┏━━

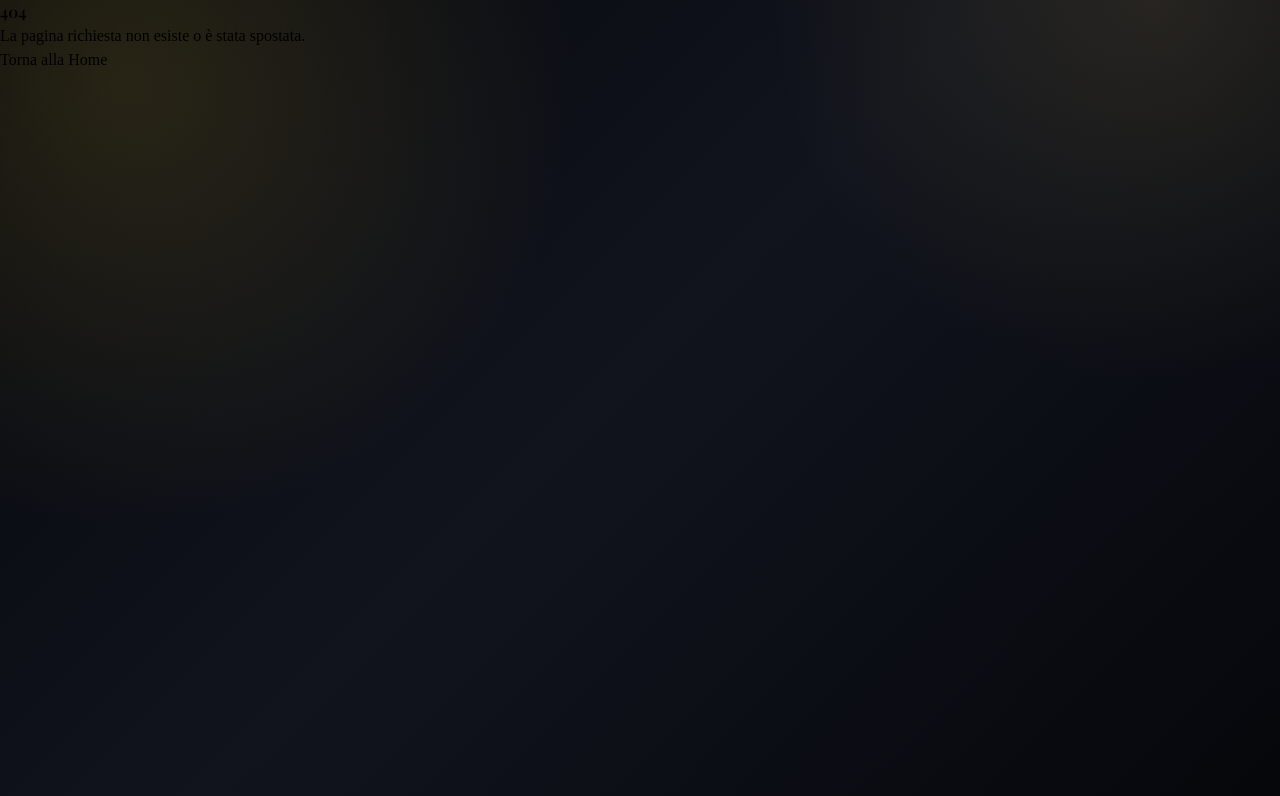
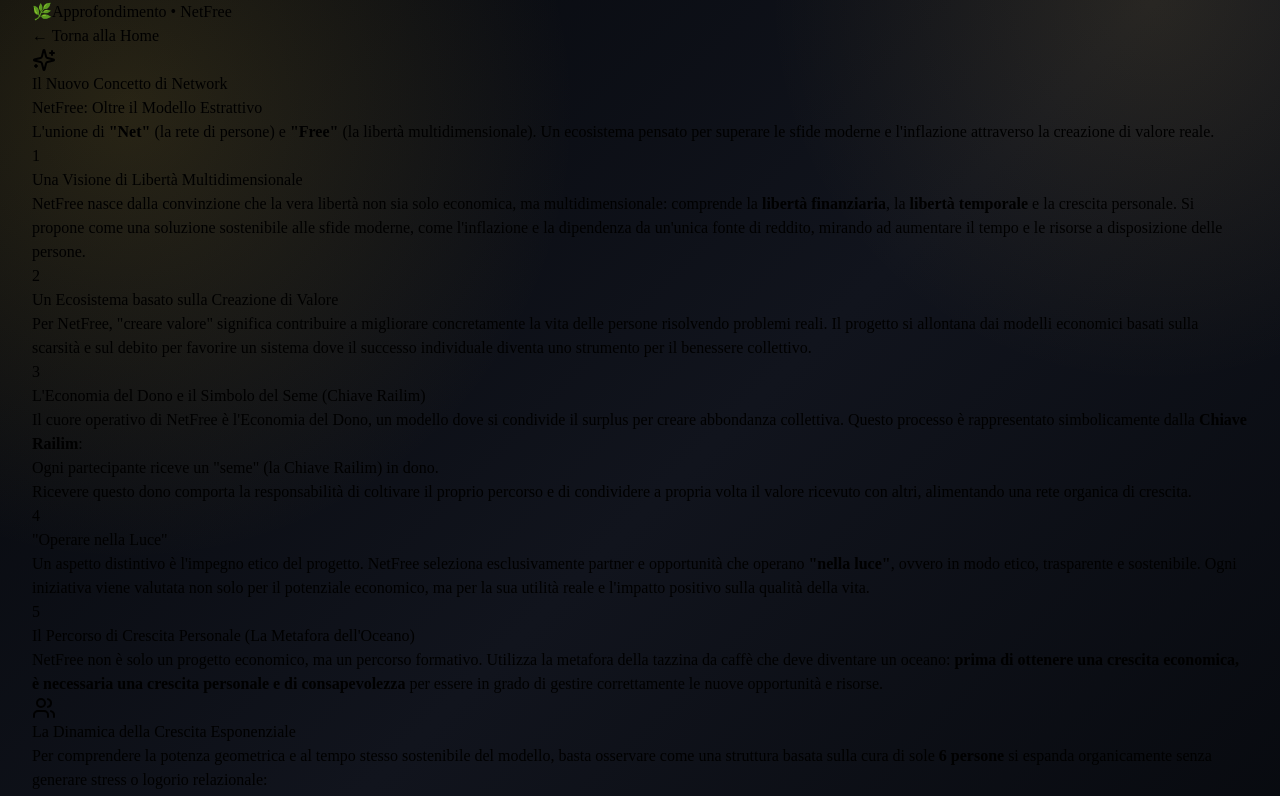
Before and after one commit to railim45-maker/LCR-Netfree-RWA, a React (Vite) app in the folder client/: page /privato/netfree in a window 1280 px wide. Before the commit this address had no page. Shown: the top 796 px of the page. Built offline with nearby package versions, Linux system fonts and the light colour scheme.

Commit message:
Update App.tsx

```diff
--- a/client/src/App.tsx
+++ b/client/src/App.tsx
@@ -2,6 +2,7 @@ import { Switch, Route } from "wouter";
 import Home from "@/pages/Home";
 import ClubDeal from "@/pages/ClubDeal";
 import RoleDetail from "@/pages/RoleDetail";
+import NetFreeDeepDive from "@/pages/NetFreeDeepDive";
 import EconomiaDonoPage from "@/pages/EconomiaDonoPage";
 import TokenizzazionePage from "@/pages/TokenizzazionePage";
 
@@ -11,6 +12,7 @@ export default function App() {
       <Route path="/" component={Home} />
       <Route path="/club-deal" component={ClubDeal} />
       <Route path="/ruolo/:id" component={RoleDetail} />
+      <Route path="/privato/netfree" component={NetFreeDeepDive} />
       <Route path="/privato/economia-dono" component={EconomiaDonoPage} />
       <Route path="/privato/tokenizzazione-rwa" component={TokenizzazionePage} />
       <Route>
```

┗━━

• _ACTION ITEM_
For each line of the data that has the word "Route", report that line.

• _EXPECTED OUTPUT_
@@ -2,6 +2,7 @@ import { Switch, Route } from "wouter";
       <Route path="/" component={Home} />
       <Route path="/club-deal" component={ClubDeal} />
       <Route path="/ruolo/:id" component={RoleDetail} />
+      <Route path="/privato/netfree" component={NetFreeDeepDive} />
       <Route path="/privato/economia-dono" component={EconomiaDonoPage} />
       <Route path="/privato/tokenizzazione-rwa" component={TokenizzazionePage} />
       <Route>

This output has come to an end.